It’s hard for me to hate on Chipotle too much, to be perfectly honest. I have major respect for what the company has been trying to do in the world of fast food, as their mantra of fresh ingredients, built-to-order, and healthier options is something that the entire industry should move to. If they could just move past their food safety scandals, they would be the gold standard of what all of fast food should be.
No fast food chain has been beleaguered with food poisoning issues as much as Chipotle in recent years. They’ve gotten hundreds of people sick across multiple foodborne illness outbreaks. When they tried to correct the issue with retraining, the food safety mishaps continued.
Now, they’ve recently experienced their worst food poisoning fiasco of all time, almost right after they had brought in a new CEO and were looking to turn things around. It goes without saying, but Chipotle just can’t seem to catch a break with all of the scandal that has been linked to them.
Still, Chipotle deserves more credit than the general public has been giving them. Yes, they can’t keep a clean streak for more than a few months, but it’s because what they’re doing has been pushing the envelope in the fast food industry for nearly a decade.
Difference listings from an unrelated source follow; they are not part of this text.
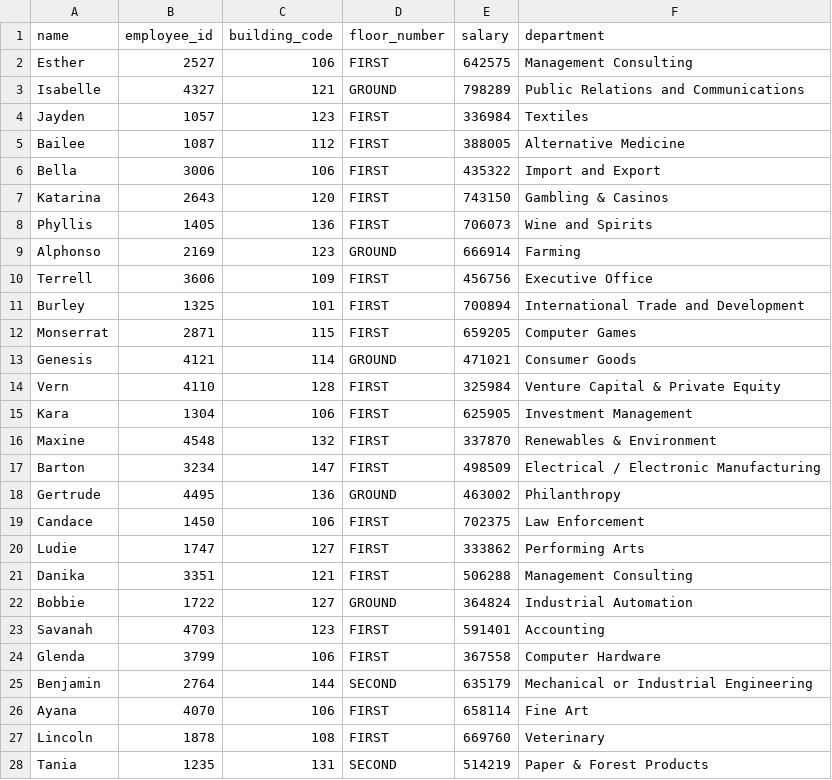
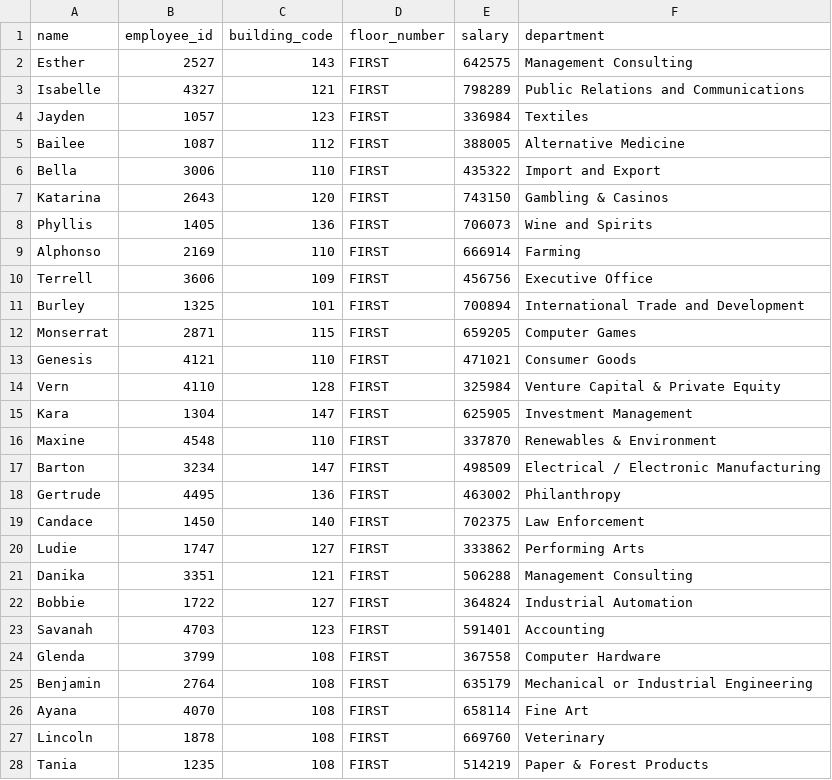
Before and after one commit to ananya-shrivastava/Project2, a CSV file: src/main/resources/employee.csv, drawn as a sheet; only a part is shown; the diff covers the shown part only.

```diff
--- a/src/main/resources/employee.csv
+++ b/src/main/resources/employee.csv
@@ -1,10 +1,10 @@
 name,employee_id,building_code,floor_number,salary,department
-Esther,2527,106,FIRST,642575,Management Consulting
-Isabelle,4327,121,GROUND,798289,Public Relations and Communications
+Esther,2527,143,FIRST,642575,Management Consulting
+Isabelle,4327,121,FIRST,798289,Public Relations and Communications
 Jayden,1057,123,FIRST,336984,Textiles
 Bailee,1087,112,FIRST,388005,Alternative Medicine
-Bella,3006,106,FIRST,435322,Import and Export
+Bella,3006,110,FIRST,435322,Import and Export
 Katarina,2643,120,FIRST,743150,Gambling & Casinos
 Phyllis,1405,136,FIRST,706073,Wine and Spirits
-Alphonso,2169,123,GROUND,666914,Farming
+Alphonso,2169,110,FIRST,666914,Farming
 Terrell,3606,109,FIRST,456756,Executive Office
@@ -12,17 +12,17 @@ Burley,1325,101,FIRST,700894,International Trade and Development
 Monserrat,2871,115,FIRST,659205,Computer Games
-Genesis,4121,114,GROUND,471021,Consumer Goods
+Genesis,4121,110,FIRST,471021,Consumer Goods
 Vern,4110,128,FIRST,325984,Venture Capital & Private Equity
-Kara,1304,106,FIRST,625905,Investment Management
-Maxine,4548,132,FIRST,337870,Renewables & Environment
+Kara,1304,147,FIRST,625905,Investment Management
+Maxine,4548,110,FIRST,337870,Renewables & Environment
 Barton,3234,147,FIRST,498509,Electrical / Electronic Manufacturing
-Gertrude,4495,136,GROUND,463002,Philanthropy
-Candace,1450,106,FIRST,702375,Law Enforcement
+Gertrude,4495,136,FIRST,463002,Philanthropy
+Candace,1450,140,FIRST,702375,Law Enforcement
 Ludie,1747,127,FIRST,333862,Performing Arts
 Danika,3351,121,FIRST,506288,Management Consulting
-Bobbie,1722,127,GROUND,364824,Industrial Automation
+Bobbie,1722,127,FIRST,364824,Industrial Automation
 Savanah,4703,123,FIRST,591401,Accounting
-Glenda,3799,106,FIRST,367558,Computer Hardware
-Benjamin,2764,144,SECOND,635179,Mechanical or Industrial Engineering
-Ayana,4070,106,FIRST,658114,Fine Art
+Glenda,3799,108,FIRST,367558,Computer Hardware
+Benjamin,2764,108,FIRST,635179,Mechanical or Industrial Engineering
+Ayana,4070,108,FIRST,658114,Fine Art
 Lincoln,1878,108,FIRST,669760,Veterinary
-Tania,1235,131,SECOND,514219,Paper & Forest Products
+Tania,1235,108,FIRST,514219,Paper & Forest Products
```
Also changed, not shown: 48 edited cells elsewhere in this file, 6 other files.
Achieving the scale they have makes it a challenge to control food safety with even just processed ingredients on their own. Now imagine taking that same model and implementing it into a vast lineup of fresh ingredients and a restaurant chain where everything is made in-house. This includes cutting the vegetables, marinating the meats, shredding cheese, and making fresh batches of guac daily.
All of those fresh ingredients mean that a significant amount of prep is required, which opens up the chain to more food poisoning possibilities. If someone isn’t properly trained or deviates from a food safety plan, it opens up the gateway for people to get sick.
It’s impossible to be 100% perfect with food safety, even with Chipotle’s strict food handling procedures and quarterly retrainings (a new requirement for employees). Food contamination can start on the field, long before Chipotle has a chance to get its hands on it. Despite all of the technology the food industry has, it’s not possible to catch every pathogen before it gets to the consumer. This is especially true for fresh produce, where science has yet to figure out how to effectively kill bacteria without drastically altering food quality.
And though it would seem outlandish to even surmise, some conspiracy theorists believe that Chipotle’s food safety issues could also potentially not be the company’s fault. These same individuals believe there may be a hidden force attempting to sabotage Chipotle. Theories of corporate influence have been floating around since 2015, suggesting that shareholders may have something to do with the poisonings so that they can profit via short stocks.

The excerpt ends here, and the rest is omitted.